Records supplied ::

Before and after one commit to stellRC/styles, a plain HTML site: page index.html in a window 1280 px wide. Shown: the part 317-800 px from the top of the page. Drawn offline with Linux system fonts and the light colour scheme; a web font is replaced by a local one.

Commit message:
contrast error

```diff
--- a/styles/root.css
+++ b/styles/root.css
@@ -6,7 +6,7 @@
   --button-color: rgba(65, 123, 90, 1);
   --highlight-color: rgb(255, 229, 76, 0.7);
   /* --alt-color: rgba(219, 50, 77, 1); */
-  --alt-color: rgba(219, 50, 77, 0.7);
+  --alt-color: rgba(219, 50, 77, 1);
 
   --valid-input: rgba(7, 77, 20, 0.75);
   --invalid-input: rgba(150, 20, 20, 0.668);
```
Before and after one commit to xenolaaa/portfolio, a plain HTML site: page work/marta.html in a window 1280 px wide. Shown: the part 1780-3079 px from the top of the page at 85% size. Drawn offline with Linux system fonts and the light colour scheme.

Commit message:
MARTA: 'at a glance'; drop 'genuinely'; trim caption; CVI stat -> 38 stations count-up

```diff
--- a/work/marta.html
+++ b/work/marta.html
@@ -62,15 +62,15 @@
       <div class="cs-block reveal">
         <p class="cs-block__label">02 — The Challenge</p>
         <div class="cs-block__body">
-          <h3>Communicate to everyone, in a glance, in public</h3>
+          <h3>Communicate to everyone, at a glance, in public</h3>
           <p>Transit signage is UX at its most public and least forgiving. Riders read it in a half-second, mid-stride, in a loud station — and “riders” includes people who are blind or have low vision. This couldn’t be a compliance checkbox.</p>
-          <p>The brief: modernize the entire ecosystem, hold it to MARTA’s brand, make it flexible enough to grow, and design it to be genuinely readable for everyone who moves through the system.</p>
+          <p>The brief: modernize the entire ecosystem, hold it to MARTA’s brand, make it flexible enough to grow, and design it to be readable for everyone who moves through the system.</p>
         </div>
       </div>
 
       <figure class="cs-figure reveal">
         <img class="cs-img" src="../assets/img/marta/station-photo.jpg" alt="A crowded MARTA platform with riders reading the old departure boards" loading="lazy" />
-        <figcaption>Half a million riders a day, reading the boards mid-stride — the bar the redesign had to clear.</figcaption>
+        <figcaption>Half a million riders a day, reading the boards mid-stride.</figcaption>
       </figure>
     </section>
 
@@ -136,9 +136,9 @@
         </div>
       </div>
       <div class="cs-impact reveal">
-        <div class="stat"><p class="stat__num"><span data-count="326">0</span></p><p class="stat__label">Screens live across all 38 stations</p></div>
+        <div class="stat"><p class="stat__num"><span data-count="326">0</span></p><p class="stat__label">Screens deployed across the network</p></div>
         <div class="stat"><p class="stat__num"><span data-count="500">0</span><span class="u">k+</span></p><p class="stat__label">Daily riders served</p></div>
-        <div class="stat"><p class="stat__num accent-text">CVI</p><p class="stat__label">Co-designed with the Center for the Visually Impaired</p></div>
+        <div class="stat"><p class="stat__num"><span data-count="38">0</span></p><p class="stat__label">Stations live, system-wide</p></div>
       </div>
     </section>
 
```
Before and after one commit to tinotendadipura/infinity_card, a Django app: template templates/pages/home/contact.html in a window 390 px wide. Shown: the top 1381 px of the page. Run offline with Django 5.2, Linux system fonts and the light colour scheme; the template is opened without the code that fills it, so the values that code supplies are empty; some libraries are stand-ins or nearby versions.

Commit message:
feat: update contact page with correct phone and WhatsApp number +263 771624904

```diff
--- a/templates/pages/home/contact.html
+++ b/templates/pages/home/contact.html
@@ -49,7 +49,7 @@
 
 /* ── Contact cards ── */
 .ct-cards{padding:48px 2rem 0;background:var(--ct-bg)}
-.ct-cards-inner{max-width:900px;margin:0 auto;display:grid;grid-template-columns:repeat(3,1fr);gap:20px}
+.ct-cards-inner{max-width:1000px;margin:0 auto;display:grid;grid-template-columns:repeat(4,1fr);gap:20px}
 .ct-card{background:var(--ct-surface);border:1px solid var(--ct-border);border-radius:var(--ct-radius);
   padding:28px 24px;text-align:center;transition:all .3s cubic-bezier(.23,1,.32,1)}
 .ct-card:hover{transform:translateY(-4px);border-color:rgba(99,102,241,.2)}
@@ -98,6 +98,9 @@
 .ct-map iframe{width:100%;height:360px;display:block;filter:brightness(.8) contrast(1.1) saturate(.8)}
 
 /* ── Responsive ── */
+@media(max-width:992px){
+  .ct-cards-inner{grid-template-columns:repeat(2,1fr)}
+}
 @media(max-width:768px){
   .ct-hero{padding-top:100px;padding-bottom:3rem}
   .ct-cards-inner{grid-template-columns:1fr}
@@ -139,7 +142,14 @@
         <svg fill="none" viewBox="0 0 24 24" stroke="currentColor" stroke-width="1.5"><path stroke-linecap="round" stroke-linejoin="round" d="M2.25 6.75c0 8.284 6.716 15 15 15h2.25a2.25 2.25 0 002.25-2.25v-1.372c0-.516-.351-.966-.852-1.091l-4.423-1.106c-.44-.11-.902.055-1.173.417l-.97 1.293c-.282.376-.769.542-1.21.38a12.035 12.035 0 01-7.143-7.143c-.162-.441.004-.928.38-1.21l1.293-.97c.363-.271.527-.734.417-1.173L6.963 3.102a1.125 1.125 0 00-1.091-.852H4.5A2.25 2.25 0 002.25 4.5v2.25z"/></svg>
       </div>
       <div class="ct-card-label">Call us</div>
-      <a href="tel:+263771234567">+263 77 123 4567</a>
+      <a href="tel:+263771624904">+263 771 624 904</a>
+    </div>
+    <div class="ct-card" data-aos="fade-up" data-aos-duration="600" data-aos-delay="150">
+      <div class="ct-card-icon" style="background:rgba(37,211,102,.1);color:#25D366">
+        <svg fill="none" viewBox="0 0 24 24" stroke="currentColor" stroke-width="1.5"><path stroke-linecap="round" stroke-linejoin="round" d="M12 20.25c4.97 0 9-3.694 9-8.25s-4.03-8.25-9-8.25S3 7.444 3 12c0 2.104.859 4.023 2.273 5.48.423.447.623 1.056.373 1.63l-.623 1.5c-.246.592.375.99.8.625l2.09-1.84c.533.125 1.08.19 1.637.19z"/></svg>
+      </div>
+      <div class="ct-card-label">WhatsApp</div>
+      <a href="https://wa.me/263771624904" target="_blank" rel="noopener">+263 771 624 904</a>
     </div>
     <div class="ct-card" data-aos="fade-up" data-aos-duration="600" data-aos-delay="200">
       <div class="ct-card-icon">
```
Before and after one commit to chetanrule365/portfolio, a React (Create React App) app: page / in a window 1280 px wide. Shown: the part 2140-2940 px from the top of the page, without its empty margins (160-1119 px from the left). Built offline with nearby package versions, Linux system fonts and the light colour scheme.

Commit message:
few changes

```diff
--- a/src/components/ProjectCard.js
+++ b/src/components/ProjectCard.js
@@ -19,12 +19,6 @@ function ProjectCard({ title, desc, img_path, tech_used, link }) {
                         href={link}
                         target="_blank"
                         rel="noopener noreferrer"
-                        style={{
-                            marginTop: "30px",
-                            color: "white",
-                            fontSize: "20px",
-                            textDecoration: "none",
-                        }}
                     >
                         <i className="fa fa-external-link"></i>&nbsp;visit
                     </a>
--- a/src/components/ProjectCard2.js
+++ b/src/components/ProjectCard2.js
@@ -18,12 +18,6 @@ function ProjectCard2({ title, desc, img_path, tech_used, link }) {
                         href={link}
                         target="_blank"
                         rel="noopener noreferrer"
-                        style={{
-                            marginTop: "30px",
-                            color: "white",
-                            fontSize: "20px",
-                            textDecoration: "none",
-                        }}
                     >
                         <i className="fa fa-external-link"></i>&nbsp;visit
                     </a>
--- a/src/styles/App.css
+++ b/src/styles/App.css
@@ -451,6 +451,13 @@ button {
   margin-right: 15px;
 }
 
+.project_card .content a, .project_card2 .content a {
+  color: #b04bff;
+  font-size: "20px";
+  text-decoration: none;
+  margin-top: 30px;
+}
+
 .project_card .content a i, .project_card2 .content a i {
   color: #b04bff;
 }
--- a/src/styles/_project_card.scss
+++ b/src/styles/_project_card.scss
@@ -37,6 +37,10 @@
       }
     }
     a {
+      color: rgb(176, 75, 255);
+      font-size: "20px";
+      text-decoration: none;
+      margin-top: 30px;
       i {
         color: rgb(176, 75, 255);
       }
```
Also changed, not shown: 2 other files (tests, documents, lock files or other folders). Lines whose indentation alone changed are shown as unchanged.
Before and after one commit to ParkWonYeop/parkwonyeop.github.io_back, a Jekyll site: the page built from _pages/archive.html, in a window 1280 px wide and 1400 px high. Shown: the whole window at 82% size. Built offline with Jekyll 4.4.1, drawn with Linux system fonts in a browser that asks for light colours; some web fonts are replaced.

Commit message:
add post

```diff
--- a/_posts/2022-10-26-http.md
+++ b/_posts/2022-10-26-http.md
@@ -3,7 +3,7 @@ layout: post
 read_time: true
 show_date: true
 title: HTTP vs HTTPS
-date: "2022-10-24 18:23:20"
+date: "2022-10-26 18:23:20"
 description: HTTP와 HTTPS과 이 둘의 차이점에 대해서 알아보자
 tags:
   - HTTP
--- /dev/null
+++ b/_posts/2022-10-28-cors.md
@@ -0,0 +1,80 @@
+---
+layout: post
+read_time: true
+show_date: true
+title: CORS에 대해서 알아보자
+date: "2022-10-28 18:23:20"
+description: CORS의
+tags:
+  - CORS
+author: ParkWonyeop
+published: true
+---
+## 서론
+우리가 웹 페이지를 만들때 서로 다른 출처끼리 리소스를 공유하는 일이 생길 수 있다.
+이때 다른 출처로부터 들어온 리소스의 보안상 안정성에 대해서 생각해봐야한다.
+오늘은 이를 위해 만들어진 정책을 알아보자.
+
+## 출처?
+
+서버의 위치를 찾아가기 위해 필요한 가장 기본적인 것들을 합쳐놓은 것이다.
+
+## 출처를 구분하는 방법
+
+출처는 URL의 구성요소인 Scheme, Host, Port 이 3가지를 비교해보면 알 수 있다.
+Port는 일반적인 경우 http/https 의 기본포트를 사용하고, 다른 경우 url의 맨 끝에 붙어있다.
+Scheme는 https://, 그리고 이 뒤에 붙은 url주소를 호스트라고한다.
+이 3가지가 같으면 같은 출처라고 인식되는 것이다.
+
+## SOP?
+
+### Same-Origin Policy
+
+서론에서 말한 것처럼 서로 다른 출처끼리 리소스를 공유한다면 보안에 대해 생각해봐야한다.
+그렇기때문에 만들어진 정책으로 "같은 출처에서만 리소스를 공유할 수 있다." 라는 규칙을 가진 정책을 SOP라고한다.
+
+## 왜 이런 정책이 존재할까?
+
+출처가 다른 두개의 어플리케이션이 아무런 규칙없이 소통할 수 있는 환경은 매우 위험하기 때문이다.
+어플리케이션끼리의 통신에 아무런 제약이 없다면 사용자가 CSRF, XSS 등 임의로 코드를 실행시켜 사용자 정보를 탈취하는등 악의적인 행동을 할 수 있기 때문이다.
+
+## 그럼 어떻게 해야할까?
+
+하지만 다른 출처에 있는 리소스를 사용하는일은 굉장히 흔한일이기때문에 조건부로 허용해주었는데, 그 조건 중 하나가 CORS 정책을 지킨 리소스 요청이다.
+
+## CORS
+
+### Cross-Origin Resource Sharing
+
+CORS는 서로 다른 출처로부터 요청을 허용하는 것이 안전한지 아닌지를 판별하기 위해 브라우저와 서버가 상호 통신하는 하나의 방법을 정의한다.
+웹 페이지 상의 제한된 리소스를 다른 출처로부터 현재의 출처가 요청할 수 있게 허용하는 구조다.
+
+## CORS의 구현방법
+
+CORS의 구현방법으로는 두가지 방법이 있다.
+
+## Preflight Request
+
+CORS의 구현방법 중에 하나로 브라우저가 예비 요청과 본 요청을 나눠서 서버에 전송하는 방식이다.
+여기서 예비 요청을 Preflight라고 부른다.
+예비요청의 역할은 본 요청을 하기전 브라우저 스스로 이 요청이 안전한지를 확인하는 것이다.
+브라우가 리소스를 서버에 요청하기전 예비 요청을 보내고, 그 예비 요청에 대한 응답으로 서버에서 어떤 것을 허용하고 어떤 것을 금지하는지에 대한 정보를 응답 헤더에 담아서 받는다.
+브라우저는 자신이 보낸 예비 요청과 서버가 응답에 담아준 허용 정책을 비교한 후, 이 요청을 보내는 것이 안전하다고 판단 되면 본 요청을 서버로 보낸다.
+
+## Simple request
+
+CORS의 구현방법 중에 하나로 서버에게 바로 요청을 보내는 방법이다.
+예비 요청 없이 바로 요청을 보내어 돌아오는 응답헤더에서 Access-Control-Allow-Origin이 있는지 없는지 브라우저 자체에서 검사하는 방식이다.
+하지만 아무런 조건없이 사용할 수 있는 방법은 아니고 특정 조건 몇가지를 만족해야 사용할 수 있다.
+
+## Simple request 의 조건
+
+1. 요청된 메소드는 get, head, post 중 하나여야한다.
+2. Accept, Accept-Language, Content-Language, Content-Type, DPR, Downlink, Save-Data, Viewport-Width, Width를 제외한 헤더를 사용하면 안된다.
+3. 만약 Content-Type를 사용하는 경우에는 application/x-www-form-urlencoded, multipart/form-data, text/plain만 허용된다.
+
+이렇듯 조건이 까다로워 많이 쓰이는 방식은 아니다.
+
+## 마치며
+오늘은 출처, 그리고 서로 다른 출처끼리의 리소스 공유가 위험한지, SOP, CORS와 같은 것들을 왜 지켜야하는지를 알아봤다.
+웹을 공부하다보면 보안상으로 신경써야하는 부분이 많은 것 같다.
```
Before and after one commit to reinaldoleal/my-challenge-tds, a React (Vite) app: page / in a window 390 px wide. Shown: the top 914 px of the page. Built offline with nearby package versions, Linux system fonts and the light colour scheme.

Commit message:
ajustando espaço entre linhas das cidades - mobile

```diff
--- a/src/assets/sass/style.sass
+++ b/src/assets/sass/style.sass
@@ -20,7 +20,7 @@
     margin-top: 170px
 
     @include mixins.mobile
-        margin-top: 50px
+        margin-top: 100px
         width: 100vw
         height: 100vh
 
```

What to produce ::
With the line containing "Before and after one commit to reinaldoleal/my-challenge-tds, a" as the start and the last line of the listing as the end, restate that stretch word for word and nothing else.

The completed task ::
Before and after one commit to reinaldoleal/my-challenge-tds, a React (Vite) app: page / in a window 390 px wide. Shown: the top 914 px of the page. Built offline with nearby package versions, Linux system fonts and the light colour scheme.

Commit message:
ajustando espaço entre linhas das cidades - mobile

```diff
--- a/src/assets/sass/style.sass
+++ b/src/assets/sass/style.sass
@@ -20,7 +20,7 @@
     margin-top: 170px
 
     @include mixins.mobile
-        margin-top: 50px
+        margin-top: 100px
         width: 100vw
         height: 100vh
 
```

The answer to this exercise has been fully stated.